In October 2008, Ambrose Evans-Pritchard, business and economics editor for the Telegraph of London warned that G7 nations may begin following Argentina in forcing privately managed pension funds to be invested in government-issued debt. He specifically included the United States in his statement.
Those private pensioners in Argentina holding government debt in their retirement accounts could not be assured that those bonds would have any meaningful value at their maturity since the Argentine peso was devalued to 29 cents on the dollar.
“Here is a warning to us all,” wrote Evans-Pritchard. “The Argentine state is taking control of the country’s privately managed pension funds in a dramatic move to raise cash.”
He warned that the G7 states “are already acquiring an unhealthy taste for the arbitrary seizure of private property, I notice.”
“It is a foretaste of what might happen across the world as governments discover that tax revenue,” he continued.
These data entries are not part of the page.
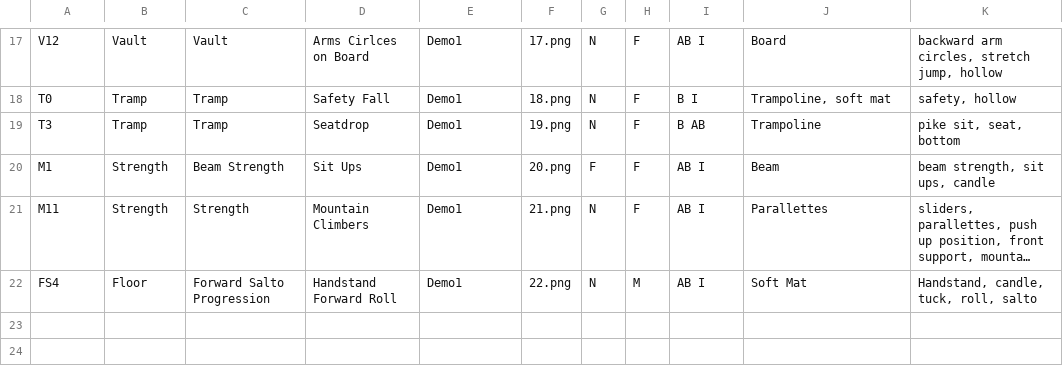
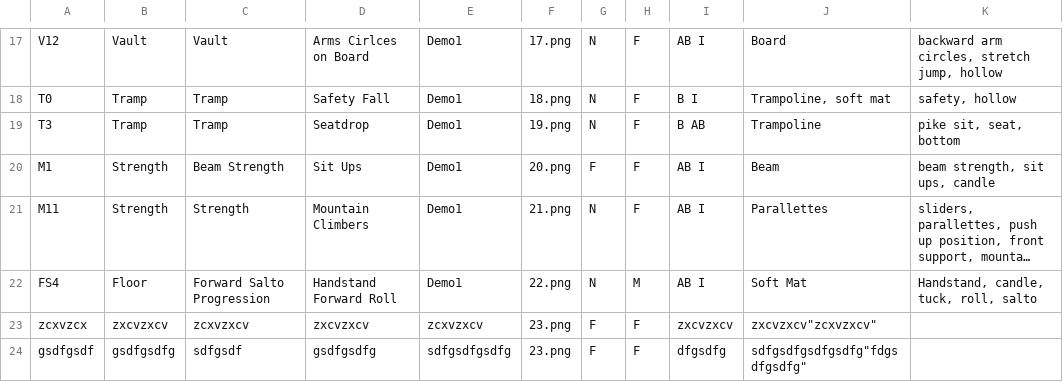
Before and after one commit to AugustanaCSC305Fall23/FrigatebirdRepo, a CSV file: DEMO1Pack/DEMO1.csv, drawn as a sheet; only a part is shown, gaps mark what is left out; long unchanged cells end in …; the diff names each change by its address in the sheet, - before the commit and + after, or states it on an @@ line.

```diff
--- a/DEMO1Pack/DEMO1.csv
+++ b/DEMO1Pack/DEMO1.csv
+row 23: zcxvzcx | zxcvzxcv | zcxvzxcv | zxcvzxcv | zcxvzxcv | 23.png | F | F | zxcvzxcv | zxcvzxcv"zcxvzxcv"
+row 24: gsdfgsdf | gsdfgsdfg | sdfgsdf | gsdfgsdfg | sdfgsdfgsdfg | 23.png | F | F | dfgsdfg | sdfgsdfgsdfgsdfg"fdgsdfgsdfg"
```
Also changed, not shown: 7 other files.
The Obama administration is desperately trying to find additional ways to sell government dept cheaply and not raise interest rates since the Treasury needs another $1.4 to $1.5 trillion in new debt to finance the anticipated budget deficit.
Poland confiscated one-half of all its citizens’ private pensions in a effort to cut the nation’s debt, according to a September 2013 report in WND. At that same time Reuters also reported that the Polish Prime Minister, Donald Tusk announced that the government decided to transfer to ZUS, the government pension system, all bond investments in privately owned funds within the state guaranteed system.
The Polish government has – for the time being – allowed private citizens to keep equity investments in the state guaranteed pension system that are approximately half of all the private pension investments.
The change will reduce Polish national debt to about 8 percent of the gross domestic product, according to Polish Finance Minister Jacek Rostowski , and allow the government to resume another round of debt creation by borrowing in international markets.
By nationalizing the bonds held by Polish citizen private retirement accounts—or confiscating as the case may be—the government can circumvent two threshold restrictions that deter it from allowing debt to head up over 50 percent of GDP. A second threshold kicks in when Polish national debt reaches 55 percent of GDP.
This shifting of bonds held in private retirement accounts into ZUS means the government can book the assets on the state balance sheet to offset public debt. This move allows the government to borrow and spend more, reports Reuters.
As is becoming all too familiar in the European Union, Poland is dealing with slowing economic growth, a poor job market and declining tax revenues. The country has been forced to borrow to maintain its large social welfare system without imposing austerity measures.
Shock and dismay was the international reaction in the private investment market.
Poland’s plan comes after a similar move by the Mediterranean island of Cyprus where the government confiscated 10 percent of the amount in all bank accounts in an attempt to raise 6 billion Euros. This was done to meet a condition set by international bankers and the International Monetary Fund to finalize a Eurozone bailout.
– See more at: http://www.teaparty.org/obama-1-step-closer-seizing-retirement-accounts-33770/#sthash.nwdfvQBW.dpuf